Version difference data
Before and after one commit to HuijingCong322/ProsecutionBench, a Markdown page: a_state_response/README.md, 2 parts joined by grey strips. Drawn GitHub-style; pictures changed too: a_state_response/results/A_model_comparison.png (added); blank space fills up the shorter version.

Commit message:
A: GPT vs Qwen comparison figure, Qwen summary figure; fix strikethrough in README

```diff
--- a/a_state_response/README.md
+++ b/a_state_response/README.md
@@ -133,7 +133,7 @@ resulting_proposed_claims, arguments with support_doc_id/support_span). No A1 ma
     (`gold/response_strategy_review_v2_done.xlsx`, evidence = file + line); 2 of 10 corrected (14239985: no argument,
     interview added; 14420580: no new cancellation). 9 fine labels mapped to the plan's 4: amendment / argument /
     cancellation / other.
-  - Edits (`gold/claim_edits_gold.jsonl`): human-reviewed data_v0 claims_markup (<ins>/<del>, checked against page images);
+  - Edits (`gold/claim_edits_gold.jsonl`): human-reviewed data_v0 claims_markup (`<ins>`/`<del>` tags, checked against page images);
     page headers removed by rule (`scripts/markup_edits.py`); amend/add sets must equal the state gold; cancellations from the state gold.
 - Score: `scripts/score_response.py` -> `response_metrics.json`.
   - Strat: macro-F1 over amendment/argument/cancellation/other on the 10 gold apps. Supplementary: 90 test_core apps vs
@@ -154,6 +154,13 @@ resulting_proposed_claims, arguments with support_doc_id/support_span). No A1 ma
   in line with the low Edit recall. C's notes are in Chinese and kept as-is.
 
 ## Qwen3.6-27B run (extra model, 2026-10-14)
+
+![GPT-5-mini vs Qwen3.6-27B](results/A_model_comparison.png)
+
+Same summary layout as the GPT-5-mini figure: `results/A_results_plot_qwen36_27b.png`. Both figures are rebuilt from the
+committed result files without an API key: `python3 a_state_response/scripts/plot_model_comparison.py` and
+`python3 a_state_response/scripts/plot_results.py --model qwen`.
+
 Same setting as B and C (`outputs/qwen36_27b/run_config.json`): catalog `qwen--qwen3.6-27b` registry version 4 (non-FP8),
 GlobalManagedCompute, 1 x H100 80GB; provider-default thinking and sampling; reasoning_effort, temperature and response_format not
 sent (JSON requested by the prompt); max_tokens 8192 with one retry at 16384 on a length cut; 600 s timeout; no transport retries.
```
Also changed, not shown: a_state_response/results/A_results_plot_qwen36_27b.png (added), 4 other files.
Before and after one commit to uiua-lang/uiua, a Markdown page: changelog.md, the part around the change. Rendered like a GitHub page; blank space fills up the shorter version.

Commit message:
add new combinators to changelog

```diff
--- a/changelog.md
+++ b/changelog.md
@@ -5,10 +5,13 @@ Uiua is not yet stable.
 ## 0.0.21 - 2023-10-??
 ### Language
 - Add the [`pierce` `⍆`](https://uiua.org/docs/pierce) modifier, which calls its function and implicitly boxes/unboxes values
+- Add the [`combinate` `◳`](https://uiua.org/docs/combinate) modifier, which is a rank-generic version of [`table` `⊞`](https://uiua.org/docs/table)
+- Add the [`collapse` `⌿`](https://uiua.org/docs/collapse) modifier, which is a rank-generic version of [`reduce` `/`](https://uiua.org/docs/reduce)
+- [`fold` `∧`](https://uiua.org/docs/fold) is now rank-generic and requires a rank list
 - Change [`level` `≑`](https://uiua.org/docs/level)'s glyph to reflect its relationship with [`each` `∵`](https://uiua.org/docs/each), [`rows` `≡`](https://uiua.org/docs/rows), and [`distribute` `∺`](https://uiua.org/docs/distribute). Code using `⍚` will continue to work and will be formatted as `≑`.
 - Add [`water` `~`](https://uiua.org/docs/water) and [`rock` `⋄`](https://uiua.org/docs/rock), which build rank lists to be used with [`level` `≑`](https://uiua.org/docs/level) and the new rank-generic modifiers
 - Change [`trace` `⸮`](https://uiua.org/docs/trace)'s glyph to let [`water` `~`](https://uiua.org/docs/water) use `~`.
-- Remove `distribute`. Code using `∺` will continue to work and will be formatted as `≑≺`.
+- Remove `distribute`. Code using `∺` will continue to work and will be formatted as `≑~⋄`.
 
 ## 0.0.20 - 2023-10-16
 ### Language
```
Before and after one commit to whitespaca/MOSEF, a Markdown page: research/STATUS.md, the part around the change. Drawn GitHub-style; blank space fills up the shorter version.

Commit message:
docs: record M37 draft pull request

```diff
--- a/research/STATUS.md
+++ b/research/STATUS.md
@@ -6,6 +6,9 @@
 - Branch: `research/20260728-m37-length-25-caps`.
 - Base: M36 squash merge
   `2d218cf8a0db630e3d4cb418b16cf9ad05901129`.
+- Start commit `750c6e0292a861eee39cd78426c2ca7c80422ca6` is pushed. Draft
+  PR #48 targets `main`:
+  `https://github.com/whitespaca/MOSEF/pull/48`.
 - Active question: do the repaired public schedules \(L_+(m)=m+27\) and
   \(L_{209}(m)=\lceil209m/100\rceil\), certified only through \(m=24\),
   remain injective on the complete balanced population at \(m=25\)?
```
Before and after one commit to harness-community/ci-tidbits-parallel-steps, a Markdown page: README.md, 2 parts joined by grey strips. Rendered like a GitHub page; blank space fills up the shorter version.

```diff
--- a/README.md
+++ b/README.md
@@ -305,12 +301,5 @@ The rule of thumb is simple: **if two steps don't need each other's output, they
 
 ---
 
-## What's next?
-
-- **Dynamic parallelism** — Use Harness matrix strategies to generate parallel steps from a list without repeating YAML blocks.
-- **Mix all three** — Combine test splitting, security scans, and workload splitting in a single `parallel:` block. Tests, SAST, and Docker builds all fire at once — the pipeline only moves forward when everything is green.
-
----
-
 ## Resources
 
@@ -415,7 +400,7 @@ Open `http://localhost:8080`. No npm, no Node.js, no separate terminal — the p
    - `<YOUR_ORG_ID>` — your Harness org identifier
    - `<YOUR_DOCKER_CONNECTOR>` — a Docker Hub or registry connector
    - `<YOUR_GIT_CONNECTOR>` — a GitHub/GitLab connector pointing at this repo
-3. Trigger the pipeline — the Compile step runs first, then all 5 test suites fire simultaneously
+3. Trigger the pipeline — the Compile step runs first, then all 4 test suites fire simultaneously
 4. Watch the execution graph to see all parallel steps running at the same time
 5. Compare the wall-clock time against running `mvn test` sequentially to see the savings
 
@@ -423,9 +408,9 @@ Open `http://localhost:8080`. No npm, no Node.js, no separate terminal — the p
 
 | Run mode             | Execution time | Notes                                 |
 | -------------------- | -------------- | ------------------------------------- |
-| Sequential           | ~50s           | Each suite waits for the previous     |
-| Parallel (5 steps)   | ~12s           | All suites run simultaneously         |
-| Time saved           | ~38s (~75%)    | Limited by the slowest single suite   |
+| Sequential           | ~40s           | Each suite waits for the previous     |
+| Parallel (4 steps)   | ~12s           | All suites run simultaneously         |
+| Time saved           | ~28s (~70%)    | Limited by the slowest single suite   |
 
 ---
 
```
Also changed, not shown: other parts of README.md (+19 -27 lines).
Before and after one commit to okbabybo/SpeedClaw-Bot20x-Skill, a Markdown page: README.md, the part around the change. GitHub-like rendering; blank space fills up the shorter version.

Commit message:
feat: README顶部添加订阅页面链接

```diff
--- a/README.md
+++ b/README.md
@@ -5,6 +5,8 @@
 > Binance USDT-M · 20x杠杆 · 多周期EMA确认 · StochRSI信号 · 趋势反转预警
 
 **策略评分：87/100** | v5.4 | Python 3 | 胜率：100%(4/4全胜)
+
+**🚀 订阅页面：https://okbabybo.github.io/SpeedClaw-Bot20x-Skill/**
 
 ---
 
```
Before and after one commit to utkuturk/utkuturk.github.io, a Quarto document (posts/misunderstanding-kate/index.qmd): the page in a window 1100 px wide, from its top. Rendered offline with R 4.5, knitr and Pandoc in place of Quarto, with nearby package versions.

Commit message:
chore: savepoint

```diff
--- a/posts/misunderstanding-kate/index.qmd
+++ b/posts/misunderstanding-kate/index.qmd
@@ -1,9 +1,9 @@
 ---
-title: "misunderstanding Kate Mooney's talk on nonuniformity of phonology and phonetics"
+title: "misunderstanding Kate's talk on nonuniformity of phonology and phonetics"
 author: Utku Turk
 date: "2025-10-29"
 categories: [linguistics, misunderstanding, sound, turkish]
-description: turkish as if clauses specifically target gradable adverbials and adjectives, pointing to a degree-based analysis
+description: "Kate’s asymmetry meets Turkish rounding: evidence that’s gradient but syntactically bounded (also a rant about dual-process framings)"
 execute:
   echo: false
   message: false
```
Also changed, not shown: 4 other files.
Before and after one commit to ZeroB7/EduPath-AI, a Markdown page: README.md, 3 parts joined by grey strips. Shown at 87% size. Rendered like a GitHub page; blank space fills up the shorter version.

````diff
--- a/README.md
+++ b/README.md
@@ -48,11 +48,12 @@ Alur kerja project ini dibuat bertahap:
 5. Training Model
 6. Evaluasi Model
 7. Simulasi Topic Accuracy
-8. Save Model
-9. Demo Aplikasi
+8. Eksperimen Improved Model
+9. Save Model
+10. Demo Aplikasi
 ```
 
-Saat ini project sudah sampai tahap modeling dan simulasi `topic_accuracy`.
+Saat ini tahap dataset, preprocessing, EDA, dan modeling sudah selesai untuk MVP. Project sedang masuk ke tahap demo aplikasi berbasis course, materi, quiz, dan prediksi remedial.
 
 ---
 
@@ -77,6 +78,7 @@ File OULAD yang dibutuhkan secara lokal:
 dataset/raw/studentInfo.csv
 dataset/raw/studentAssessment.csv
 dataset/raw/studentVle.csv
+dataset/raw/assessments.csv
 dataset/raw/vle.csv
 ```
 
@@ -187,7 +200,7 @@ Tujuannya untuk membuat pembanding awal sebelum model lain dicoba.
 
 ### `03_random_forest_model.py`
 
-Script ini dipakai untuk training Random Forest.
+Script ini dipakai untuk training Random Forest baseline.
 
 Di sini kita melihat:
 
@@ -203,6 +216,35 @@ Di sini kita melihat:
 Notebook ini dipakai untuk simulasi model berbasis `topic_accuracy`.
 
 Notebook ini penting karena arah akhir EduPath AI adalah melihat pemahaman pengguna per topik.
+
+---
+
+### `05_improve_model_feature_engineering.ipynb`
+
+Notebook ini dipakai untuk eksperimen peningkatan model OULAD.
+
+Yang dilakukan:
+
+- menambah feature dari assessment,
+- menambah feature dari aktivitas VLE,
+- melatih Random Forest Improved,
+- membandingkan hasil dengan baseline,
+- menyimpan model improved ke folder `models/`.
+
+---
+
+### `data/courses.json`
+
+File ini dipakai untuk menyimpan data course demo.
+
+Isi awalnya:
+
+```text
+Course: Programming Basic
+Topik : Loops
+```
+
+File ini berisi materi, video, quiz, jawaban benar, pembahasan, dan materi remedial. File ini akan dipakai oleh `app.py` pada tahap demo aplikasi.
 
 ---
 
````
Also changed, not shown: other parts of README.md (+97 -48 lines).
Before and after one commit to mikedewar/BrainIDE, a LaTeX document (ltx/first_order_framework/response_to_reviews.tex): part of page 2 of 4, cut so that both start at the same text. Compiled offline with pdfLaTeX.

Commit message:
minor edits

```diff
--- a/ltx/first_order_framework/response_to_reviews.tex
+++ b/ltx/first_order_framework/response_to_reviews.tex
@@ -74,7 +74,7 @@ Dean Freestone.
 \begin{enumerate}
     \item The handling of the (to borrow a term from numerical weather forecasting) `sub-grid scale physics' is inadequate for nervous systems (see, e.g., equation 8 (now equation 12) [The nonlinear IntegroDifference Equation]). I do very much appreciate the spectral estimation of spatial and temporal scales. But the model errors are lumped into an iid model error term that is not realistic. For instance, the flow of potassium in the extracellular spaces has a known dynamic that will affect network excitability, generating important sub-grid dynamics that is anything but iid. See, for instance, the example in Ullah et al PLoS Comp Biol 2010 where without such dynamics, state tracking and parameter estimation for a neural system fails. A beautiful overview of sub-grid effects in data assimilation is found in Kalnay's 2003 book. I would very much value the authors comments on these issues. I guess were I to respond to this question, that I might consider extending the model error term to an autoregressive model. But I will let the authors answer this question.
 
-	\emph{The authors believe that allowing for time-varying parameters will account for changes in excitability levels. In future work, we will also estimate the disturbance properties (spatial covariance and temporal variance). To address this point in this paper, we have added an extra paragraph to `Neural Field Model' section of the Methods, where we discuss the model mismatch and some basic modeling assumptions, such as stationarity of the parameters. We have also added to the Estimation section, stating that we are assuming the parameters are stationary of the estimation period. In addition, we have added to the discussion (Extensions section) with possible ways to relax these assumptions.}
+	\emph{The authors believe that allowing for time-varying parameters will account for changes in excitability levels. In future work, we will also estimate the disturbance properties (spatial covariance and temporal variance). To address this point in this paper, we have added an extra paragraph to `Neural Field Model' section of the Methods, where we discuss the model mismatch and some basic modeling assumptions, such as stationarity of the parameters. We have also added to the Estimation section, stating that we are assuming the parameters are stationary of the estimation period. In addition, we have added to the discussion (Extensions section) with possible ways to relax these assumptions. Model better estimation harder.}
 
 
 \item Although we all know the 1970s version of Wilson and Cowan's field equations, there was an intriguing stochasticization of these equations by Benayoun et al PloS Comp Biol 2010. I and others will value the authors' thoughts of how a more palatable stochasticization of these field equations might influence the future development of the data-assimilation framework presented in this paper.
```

PROBLEM DESCRIPTION> List all lines above in which the string "dari" appears.

RESPONSE TO THIS EXERCISE>
+- menambah feature dari assessment,
+- menambah feature dari aktivitas VLE,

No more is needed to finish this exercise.